● **Work request**
Output the listing exactly, without its pictures.
※ ※ ※
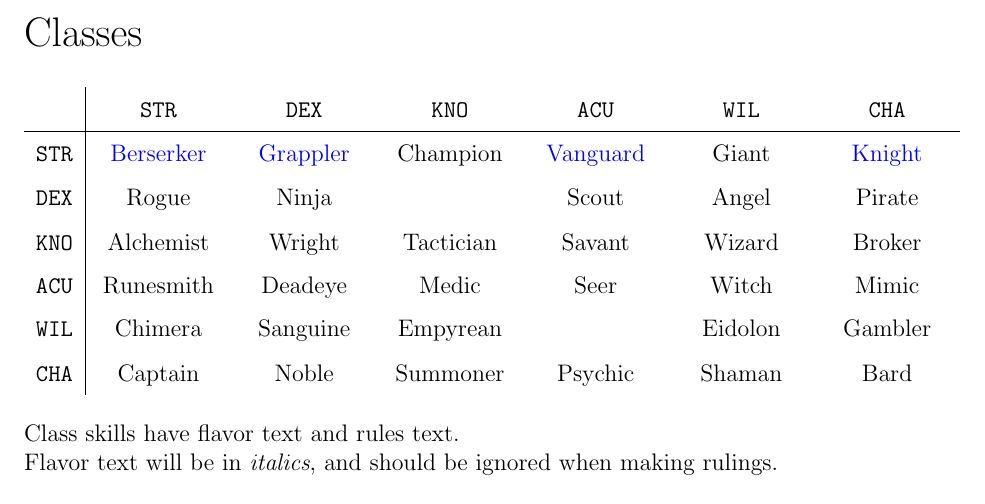
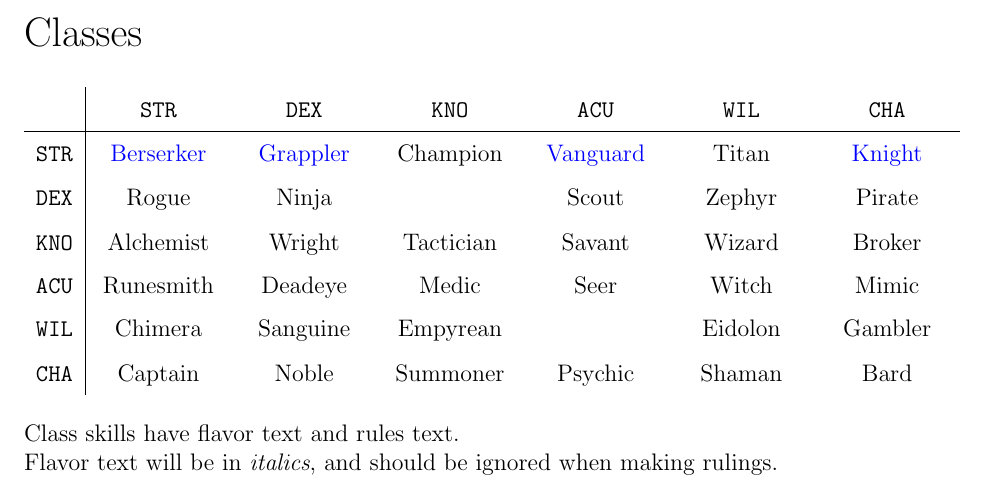
Before and after one commit to Alex-Fischman/najigi, a LaTeX document (najigi.tex): part of page 4 of 9, cut so that both start at the same text. Compiled offline with pdfLaTeX.

Commit message:
Giant -> Titan, Angel -> Zephyr

```diff
--- a/najigi.tex
+++ b/najigi.tex
@@ -102,8 +102,8 @@ Attacks have accuracy [\ACC] and do damage [\DAM]. To perform an Attack action,
 
 \begin{tabularx}{\textwidth}{c|CCCCCC}
 & \STR & \DEX & \KNO & \ACU & \WIL & \CHA \\\hline
-\STR & \nameref{Berserker} & \nameref{Grappler} & Champion & \nameref{Vanguard} & Giant & \nameref{Knight} \\
-\DEX & Rogue & Ninja &  & Scout & Angel & Pirate \\
+\STR & \nameref{Berserker} & \nameref{Grappler} & Champion & \nameref{Vanguard} & Titan & \nameref{Knight} \\
+\DEX & Rogue & Ninja &  & Scout & Zephyr & Pirate \\
 \KNO & Alchemist & Wright & Tactician & Savant & Wizard & Broker \\
 \ACU & Runesmith & Deadeye & Medic & Seer & Witch & Mimic  \\
 \WIL & Chimera & Sanguine & Empyrean &  & Eidolon & Gambler \\
```
Also changed, not shown: najigi.pdf, najigi.tex (4 more changed lines).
※ ※ ※
● **Solution to this task**
Before and after one commit to Alex-Fischman/najigi, a LaTeX document (najigi.tex): part of page 4 of 9, cut so that both start at the same text. Compiled offline with pdfLaTeX.

Commit message:
Giant -> Titan, Angel -> Zephyr

```diff
--- a/najigi.tex
+++ b/najigi.tex
@@ -102,8 +102,8 @@ Attacks have accuracy [\ACC] and do damage [\DAM]. To perform an Attack action,
 
 \begin{tabularx}{\textwidth}{c|CCCCCC}
 & \STR & \DEX & \KNO & \ACU & \WIL & \CHA \\\hline
-\STR & \nameref{Berserker} & \nameref{Grappler} & Champion & \nameref{Vanguard} & Giant & \nameref{Knight} \\
-\DEX & Rogue & Ninja &  & Scout & Angel & Pirate \\
+\STR & \nameref{Berserker} & \nameref{Grappler} & Champion & \nameref{Vanguard} & Titan & \nameref{Knight} \\
+\DEX & Rogue & Ninja &  & Scout & Zephyr & Pirate \\
 \KNO & Alchemist & Wright & Tactician & Savant & Wizard & Broker \\
 \ACU & Runesmith & Deadeye & Medic & Seer & Witch & Mimic  \\
 \WIL & Chimera & Sanguine & Empyrean &  & Eidolon & Gambler \\
```
Also changed, not shown: najigi.pdf, najigi.tex (4 more changed lines).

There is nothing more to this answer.